Because Lineker works in the sports department, he has more freedom to express his own opinion, but under the guidelines must still “avoid bringing the BBC into disrepute”.
The BBC guidelines also states: “There are also others who are not journalists or involved in factual programming who nevertheless have an additional responsibility to the BBC because of their profile on the BBC. We expect these individuals to avoid taking sides on party political issues or political controversies and to take care when addressing public policy matters.”
He has since faced criticism from Downing Street, Culture Secretary Lucy Frazer and Ms Braverman, who accused him of “diminishing the unspeakable tragedy” of the Holocaust.
However, support has come from media figures including Piers Morgan and Sky News commentator Adam Boulton.
Lineker on Thursday: ‘I’m looking forward to presenting MOTD on Saturday’
Lineker tweeted on Thursday that he was “very much looking forward” to presenting Match Of The Day on Saturday.
The 62-year-old posted: “Well, it’s been an interesting couple of days.
“Happy that this ridiculously out of proportion story seems to be abating and very much looking forward to presenting @BBCMOTD on Saturday.
“Thanks again for all your incredible support. It’s been overwhelming.”
He previously told reporters outside his London home that he stood by his criticism of the immigration policy and did not fear suspension by the BBC.
When approached by reporters Lineker said: “Yes I would like to say something, very good morning to you”
As he passed round the back of the vehicle, he said “no” when asked if he fears suspension over his tweets.
Then as he climbed into the rear passenger seat, he responded to a reporter asking if he has spoken to the BBC, saying: “I’m always talking to the BBC.”

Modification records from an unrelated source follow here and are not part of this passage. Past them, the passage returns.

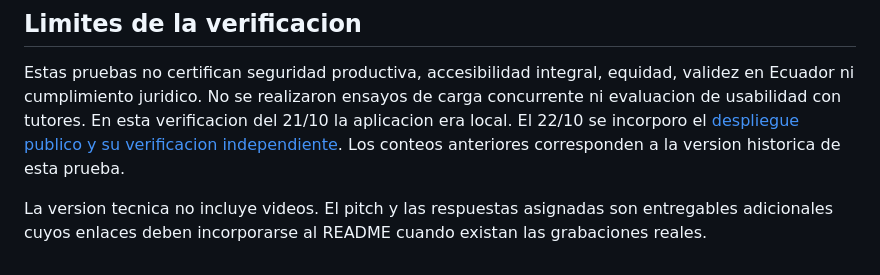
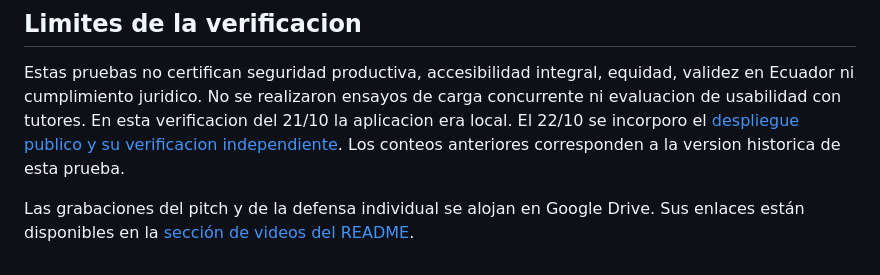
Before and after one commit to eduzamf/alerta-temprana-abandono-estudiantil, a Markdown page: docs/verificacion_tecnica.md, the part around the change. Drawn GitHub-style.

```diff
--- a/docs/verificacion_tecnica.md
+++ b/docs/verificacion_tecnica.md
@@ -67,6 +67,5 @@ En esta verificacion del 21/10 la aplicacion era local. El 22/10 se incorporo
 el [despliegue publico y su verificacion independiente](despliegue.md).
 Los conteos anteriores corresponden a la version historica de esta prueba.
 
-La version tecnica no incluye videos. El pitch y las respuestas asignadas
-son entregables adicionales cuyos enlaces deben incorporarse al README
-cuando existan las grabaciones reales.
+Las grabaciones del pitch y de la defensa individual se alojan en Google Drive.
+Sus enlaces están disponibles en la [sección de videos del README](../README.md#videos).
```
Also changed, not shown: README.md (+9 -5 lines).
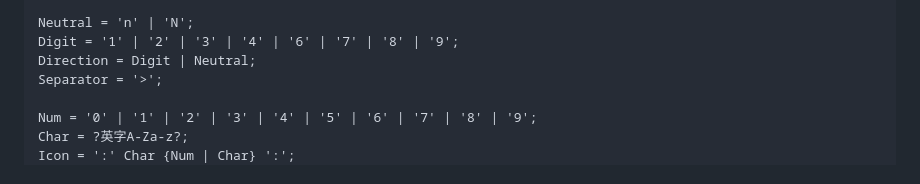
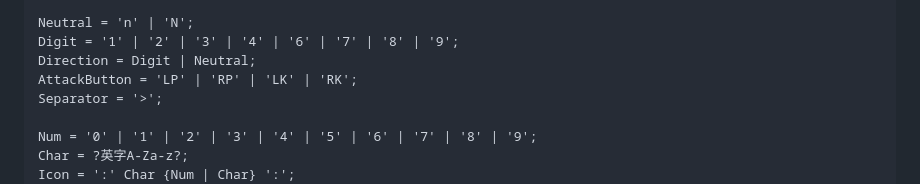
Before and after one commit to osatetsu/tekken-code-image, a Markdown page: SPEC.md, the part around the change. Rendered like a GitHub page.

```diff
--- a/SPEC.md
+++ b/SPEC.md
@@ -27,6 +27,7 @@ SlidePress = '[' AttackButton AttackButton { AttackButton } ']';
 Neutral = 'n' | 'N';
 Digit = '1' | '2' | '3' | '4' | '6' | '7' | '8' | '9';
 Direction = Digit | Neutral;
+AttackButton = 'LP' | 'RP' | 'LK' | 'RK';
 Separator = '>';
 
 Num = '0' | '1' | '2' | '3' | '4' | '5' | '6' | '7' | '8' | '9';
```
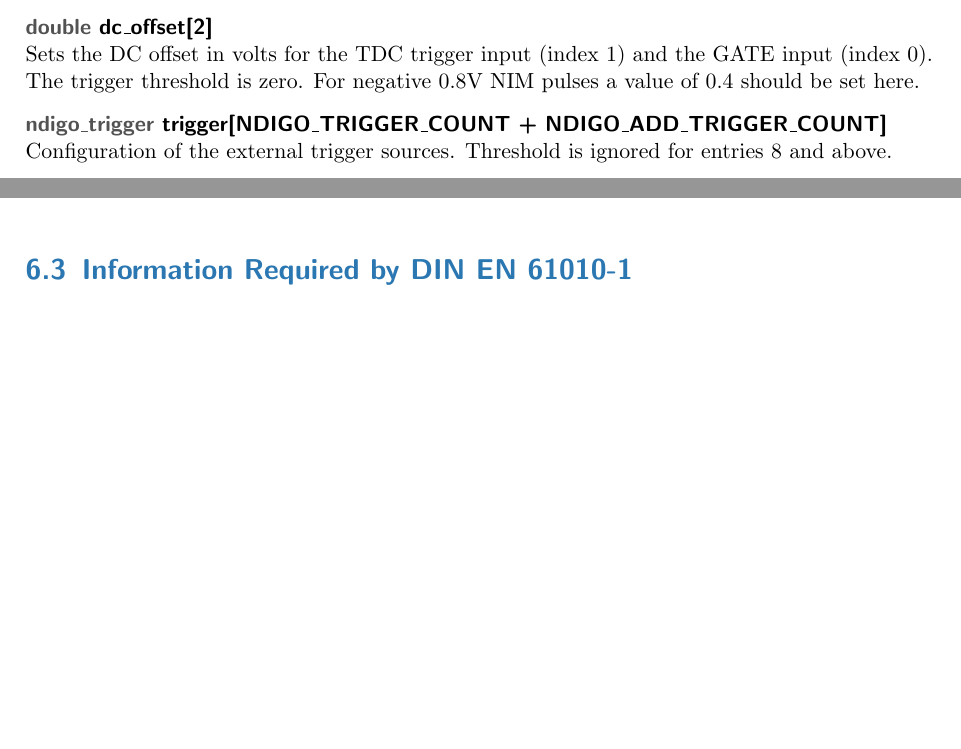
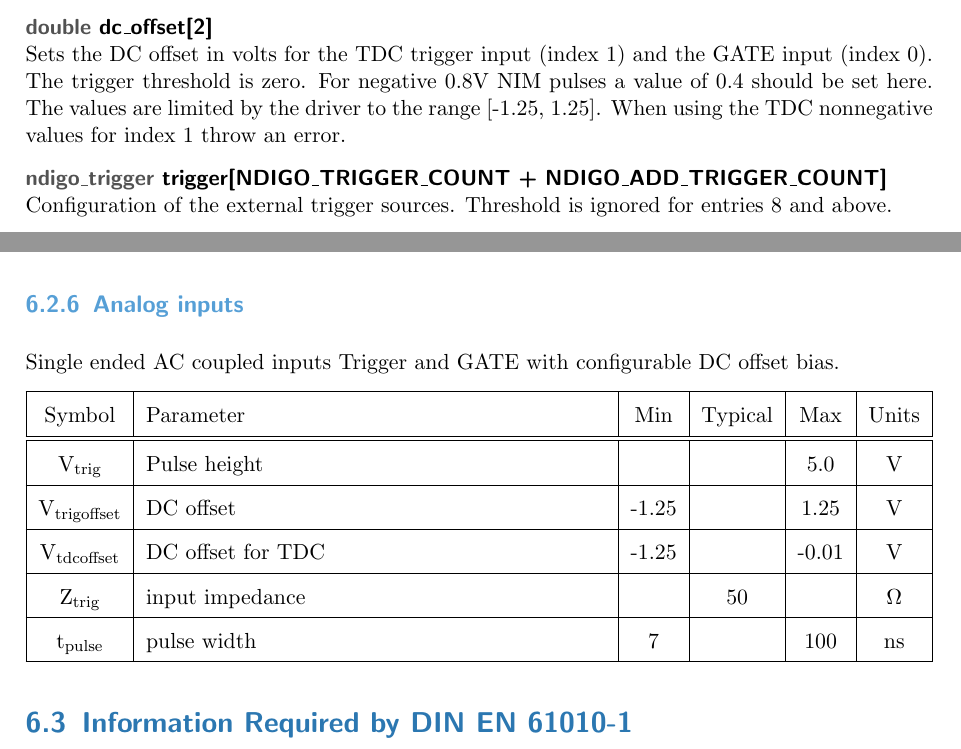
Before and after one commit to cronologic-de/ug_ndigo5g, a LaTeX document (Ndigo_User.tex, which reads Ndigo_API.tex, Ndigo_Tech.tex): two parts of pages 35 and 50 of 53, joined at a grey line, cut so that both start at the same text, the shorter picture padded with empty space. Compiled offline with pdfLaTeX.

Commit message:
added information on dc_offset ranges for N5G-192

```diff
--- a/Ndigo_API.tex
+++ b/Ndigo_API.tex
@@ -353,7 +353,8 @@ first release.\par
 			Sets the input DC offset-values to +- this value in volts. Defaults to 0.\par
 
 			\cronvar{double}{dc\tu offset[2]}\\
-			Sets the DC offset in volts for the TDC trigger input (index 1) and the GATE input (index 0). The trigger threshold is zero. For negative 0.8V NIM pulses a value of 0.4 should be set here.\par
+			Sets the DC offset in volts for the TDC trigger input (index 1) and the GATE input (index 0). The trigger threshold is zero. For negative 0.8V NIM pulses a value of 0.4 should be set here.
+			The values are limited by the driver to the range [-1.25, 1.25]. When using the TDC nonnegative values for index 1 throw an error. \par
 
 			\cronvar{ndigo\tu trigger}{trigger[NDIGO\tu TRIGGER\tu COUNT + NDIGO\tu ADD\tu TRIGGER\tu COUNT]}\\
 			Configuration of the external trigger sources. Threshold is ignored for entries 8 and above.\par
--- a/Ndigo_Tech.tex
+++ b/Ndigo_Tech.tex
@@ -164,3 +164,23 @@ Input Passband: 4.5MHz to 3000MHz.\par
 			& Analog offset & -0,25 && 0.25& V\\
 			\hline
 		\end{tabularx}
+
+	\subsection{Analog inputs}
+		Single ended AC coupled inputs Trigger and GATE with configurable DC offset bias.
+
+		\noindent
+		\begin{tabularx}{\textwidth}{|c|X|c|c|c|c|}
+			\hline
+			Symbol & Parameter & Min & Typical & Max & Units\\
+			\hline\hline
+			V\subscript{trig} & Pulse height &&& 5.0 & V\\
+			\hline
+			V\subscript{trigoffset}& DC offset & -1.25 && 1.25& V\\
+			\hline
+			V\subscript{tdcoffset}& DC offset for TDC & -1.25 && -0.01& V\\
+			\hline
+			Z\subscript{trig} & input impedance && 50 && $\Omega$\\
+			\hline
+			t\subscript{pulse}& pulse width & 7 && 100& ns\\
+			\hline
+		\end{tabularx}
```
Also changed, not shown: Ndigo_Tech.tex (2 more changed lines).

Asked if he had spoken to the director general, he said, after a pause, “yeah” before adding “he said… well we chat often”.
Before closing the door, he was asked if he regretted his tweet. He responded “no” and when asked if he stood by it he said “course”.
BBC director-general Tim Davie warned staff about their use of social media when he took on the role at the end of 2020, and guidelines around social media use have since been updated.
Staff were told they need to follow editorial guidelines and editorial oversight in the same way as when doing BBC content.
Lineker is a freelance broadcaster for the BBC, not a permanent member of staff, and is not responsible for news or political content so does not need to adhere to the same rules on impartiality.